The Hinchingbrooke contract would be yet another public-turned-private feather in Serco’s cap. The company has long been at the forefront of privatized infrastructure, including numerous facets of London transport, the Great Southern Railways in Australia and the Dubai Metro, air traffic control services to international airports in Bahrain, Dubai and smaller airports in the United States, and since 2004, Serco has had a $7.9 million annual contract from the US government to manage airports in Iraq.
I recently wrote a column for Truthout about the refugee prisons in Australia detailing one of the facilities (Villawood) where a 36-year-old Fijian national named Josefa Rauluni committed suicide by leaping from a roof. (I nearly got tossed from the place because one of Serco’s employees saw I had scribbled “Fiji suicide” in my notes.)
Daniel, my guide for the Villawood tour, wrote this week to inform me that there’s been another suicide at Villawood. Here’s the email he sent:
If this actually comes to pass, it’ll be very good news:

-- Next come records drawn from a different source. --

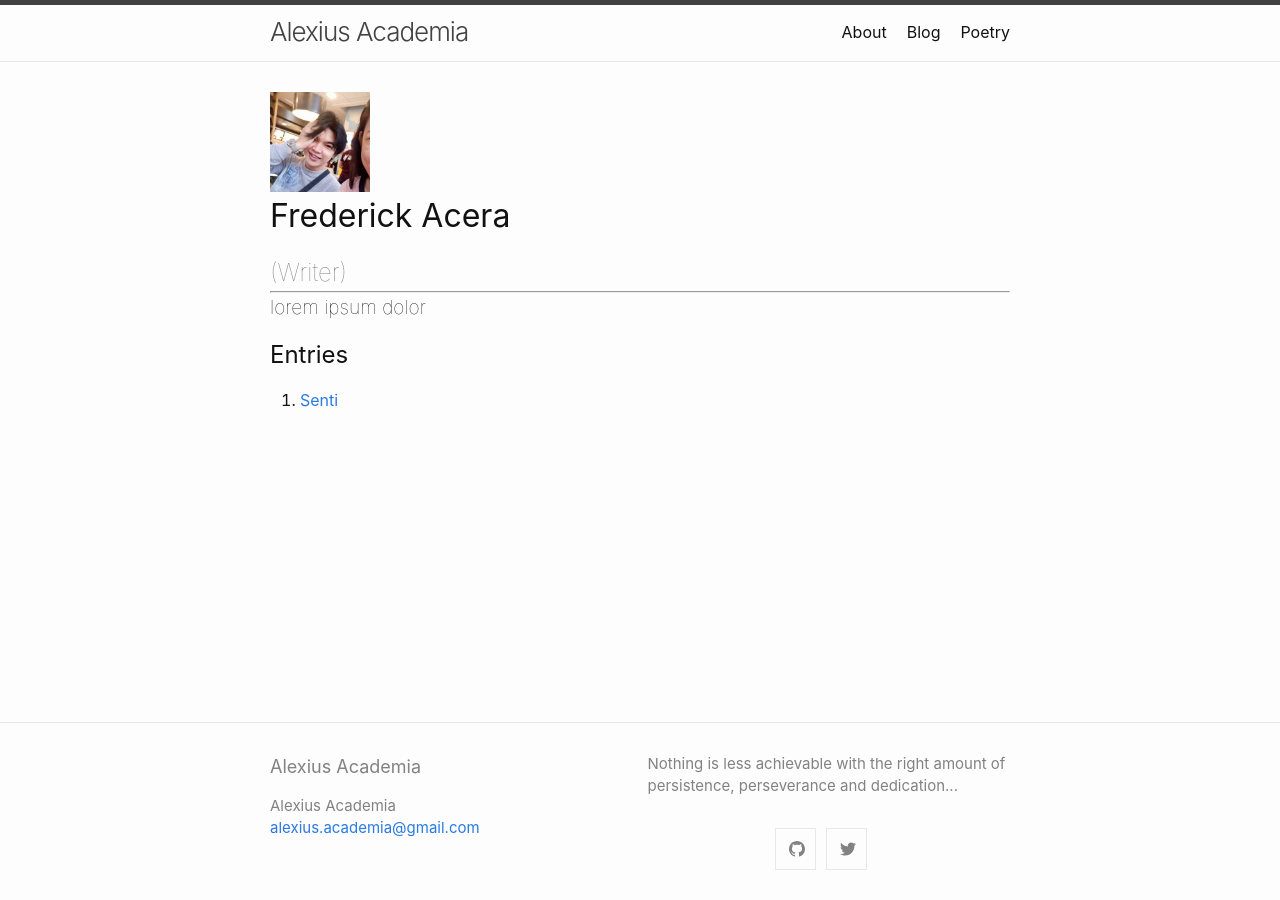
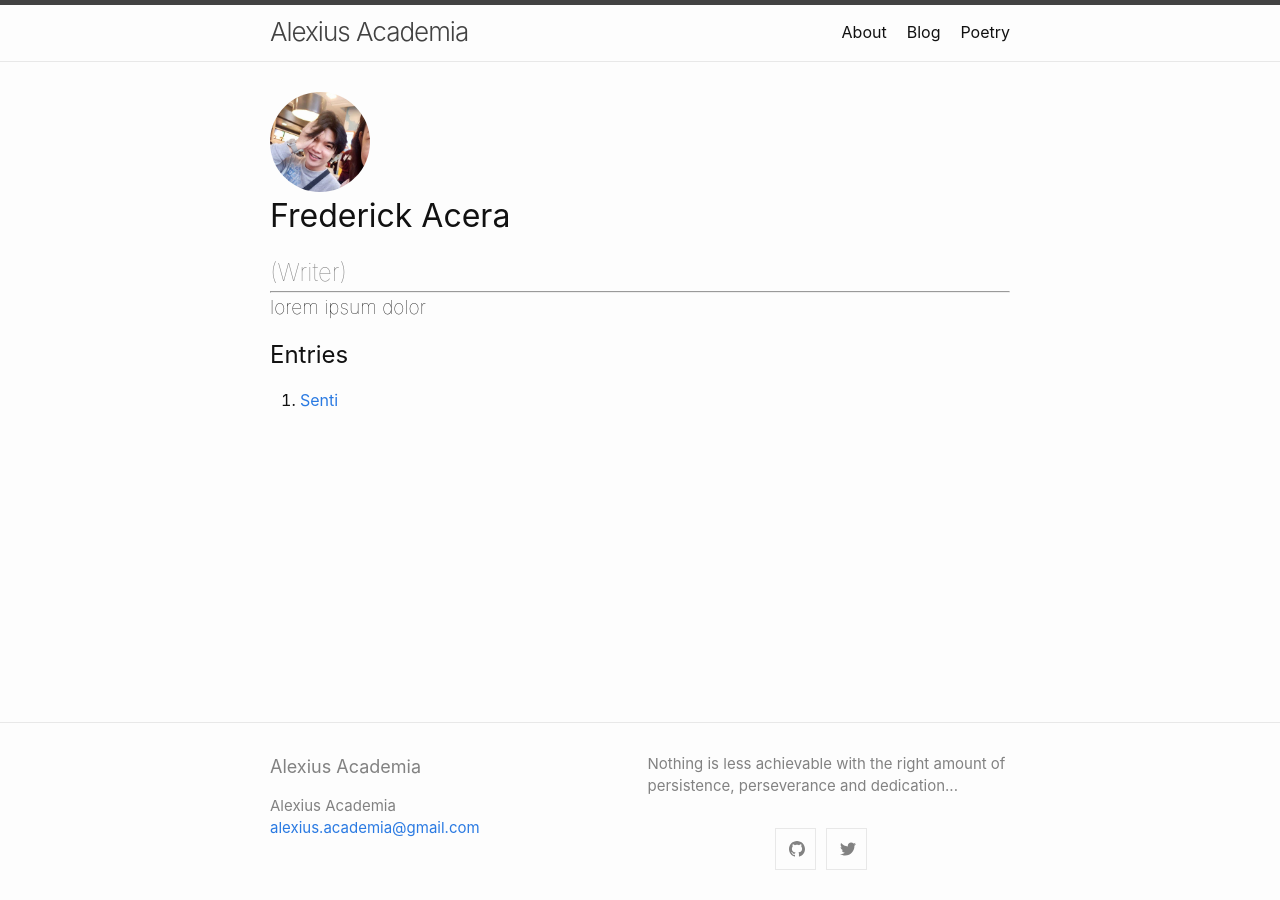
Before and after one commit to alexiusacademia/alexiusacademia.github.io, a Jekyll site: the page built from _authors/fred.md, in a window 1280 px wide. Built offline with Jekyll 4.4.1, drawn with Linux system fonts in a browser that asks for light colours; comment, search, counter and statistics services are not loaded.

Commit message:
Styled with circle shape the profile pic

```diff
--- a/_layouts/author.html
+++ b/_layouts/author.html
@@ -1,7 +1,7 @@
 ---
 layout: default
 ---
-<img src="{{ page.photo }}" width="100" />
+<img src="{{ page.photo }}" width="100" class="profile-pic"/>
 <h1>{{ page.name }}</h1> <span class="author-position">({{ page.position }})</span>
 <hr>
 
--- a/assets/css/custom.css
+++ b/assets/css/custom.css
@@ -43,3 +43,7 @@
     font-weight: lighter;
     text-align: justify;
 }
+
+.profile-pic {
+    border-radius: 50%;
+}
```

In a major policy shift, the Federal Government is preparing to announce plans to release hundreds of asylum seekers from detention and allow them to live in the community while their applications for asylum are being assessed.
The West Australian newspaper is today reporting that under the new plan, asylum seekers who are not considered a security risk will be eligible for release, with priority given to families with children.
It means hundreds of asylum seekers, including about 700 children, who are currently in detention centres are likely to be released.
I just published an article on Truthout about the refugee prisons that can be read here.